That same feeling of intoxicating joy washes over me whenever we land at Great Plains Duba Plains camp, and the wild sage almost burns the rim of my nostrils. Or the confusing melody of a million wildebeest just over the horizon on their way to Mara Plains and Mara Nyika. Africa is the birthplace of humans, home, the place we are most at ease, where the rhythms just seem to resonate. It is why my wife Beverly and I first started researching wildlife and then turned to filming it for National Geographic, and ultimately why we started Great Plains Conservation, all to, quite simply, celebrate Earth. There is so much that nature can teach us in life so shouldn’t we in turn educate children about why wildlife and looking after the planet is so important? Without wildlife, we wouldn’t be able to breathe fresh air, swim in clean water, cool off in the shade under a tree or experience the incredible natural wonders of the world. We can all remember the liberating time, as kids, when we had the freedom to be outside all day, making stuff from sticks, catching tadpoles, and climbing trees. We were all explorers of some kind, we still are. As children, we explore, we discover, we get lost in our adventures, but we always return the wiser and more enlightened. Safaris with kids are much the same– a time to stimulate all the senses- although we try not to lose them!

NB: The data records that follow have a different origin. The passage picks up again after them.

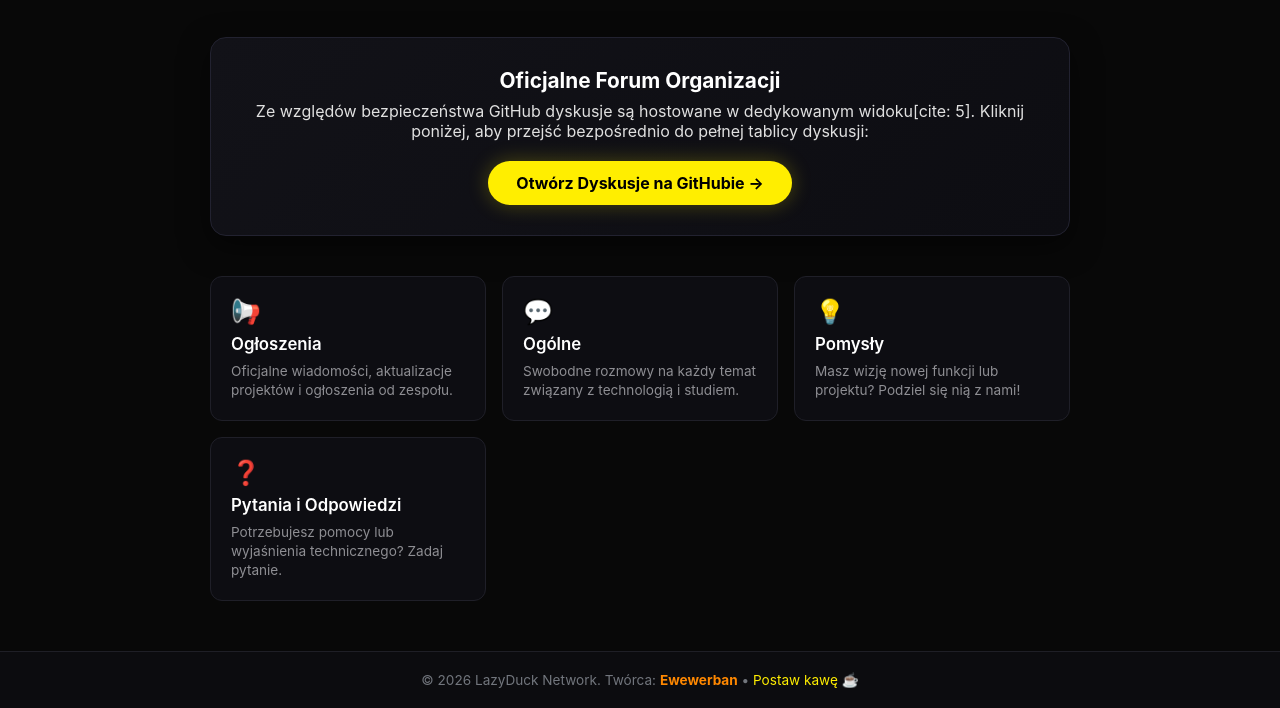
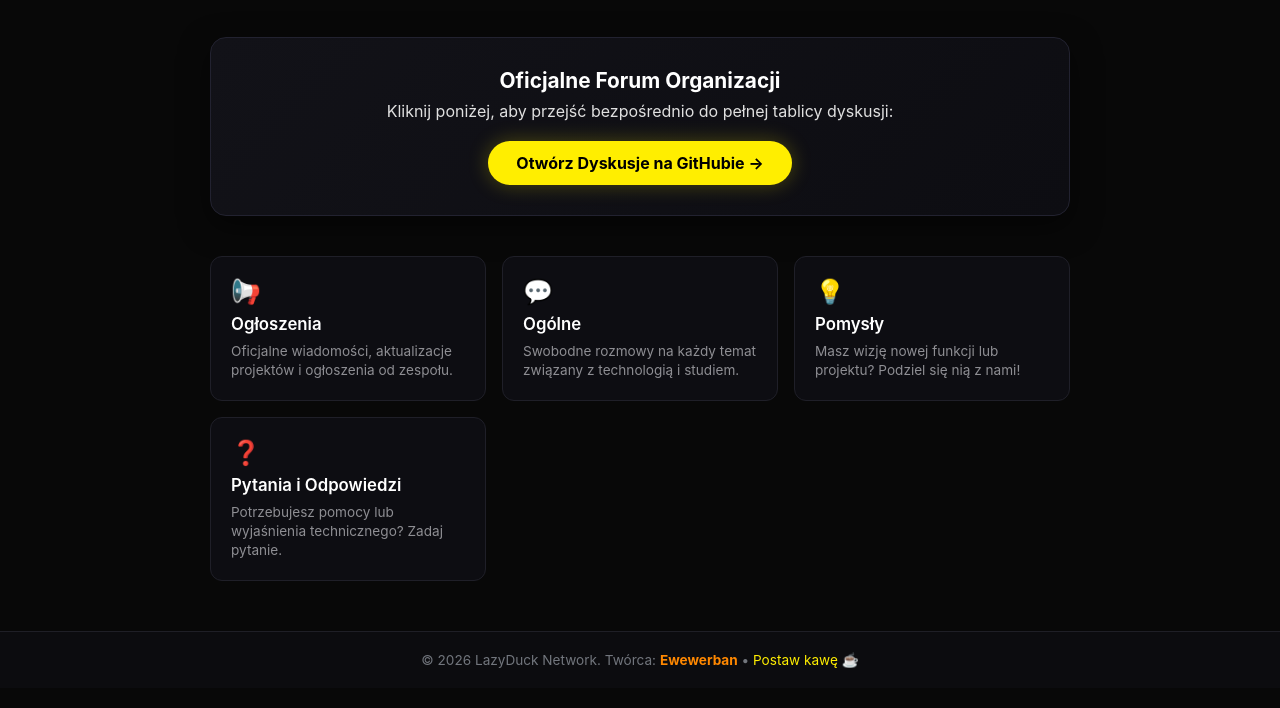
Before and after one commit to LazyDuckNetwork/forum, a plain HTML site: page index.html in a window 1280 px wide. Shown: the part 193-901 px from the top of the page. Drawn offline with Linux system fonts and the light colour scheme.

Commit message:
Fix safety message in discussion section

```diff
--- a/index.html
+++ b/index.html
@@ -216,7 +216,7 @@
 
     <div class="cta-box">
       <h3 style="color: #ffffff; font-size: 1.3rem; margin-bottom: 8px;">Oficjalne Forum Organizacji</h3>
-      <p>Ze względów bezpieczeństwa GitHub dyskusje są hostowane w dedykowanym widoku[cite: 5]. Kliknij poniżej, aby przejść bezpośrednio do pełnej tablicy dyskusji:</p>
+      </p> Kliknij poniżej, aby przejść bezpośrednio do pełnej tablicy dyskusji:</p>
       <a href="https://github.com/orgs/LazyDuckNetwork/discussions" target="_blank" class="cta-btn">
         Otwórz Dyskusje na GitHubie →
       </a>
```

We encourage the children and teens visiting Great Plains camps to learn from their guides about the vegetation and wildlife they see during the morning or evening game-drive, whether it is testing their newly acquired tracking skills or seeing creepy crawlies and nocturnal animals by moonlight or with a flashlight. Experiencing wildlife and learning first-hand in nature is so important for children to really understand and appreciate how incredible wildlife is. It is also important to teach how we can make a big difference to wildlife and nature at home by making very small changes. We should teach children that they can be the change as ultimately they are the future!
Their enthusiasm can be time consuming- If they're waiting to capture an image or sight of a bird they've never seen before- they will stay there all day if needs be, so don't make plans for the evening after a day out at a sanctuary, reserve or park...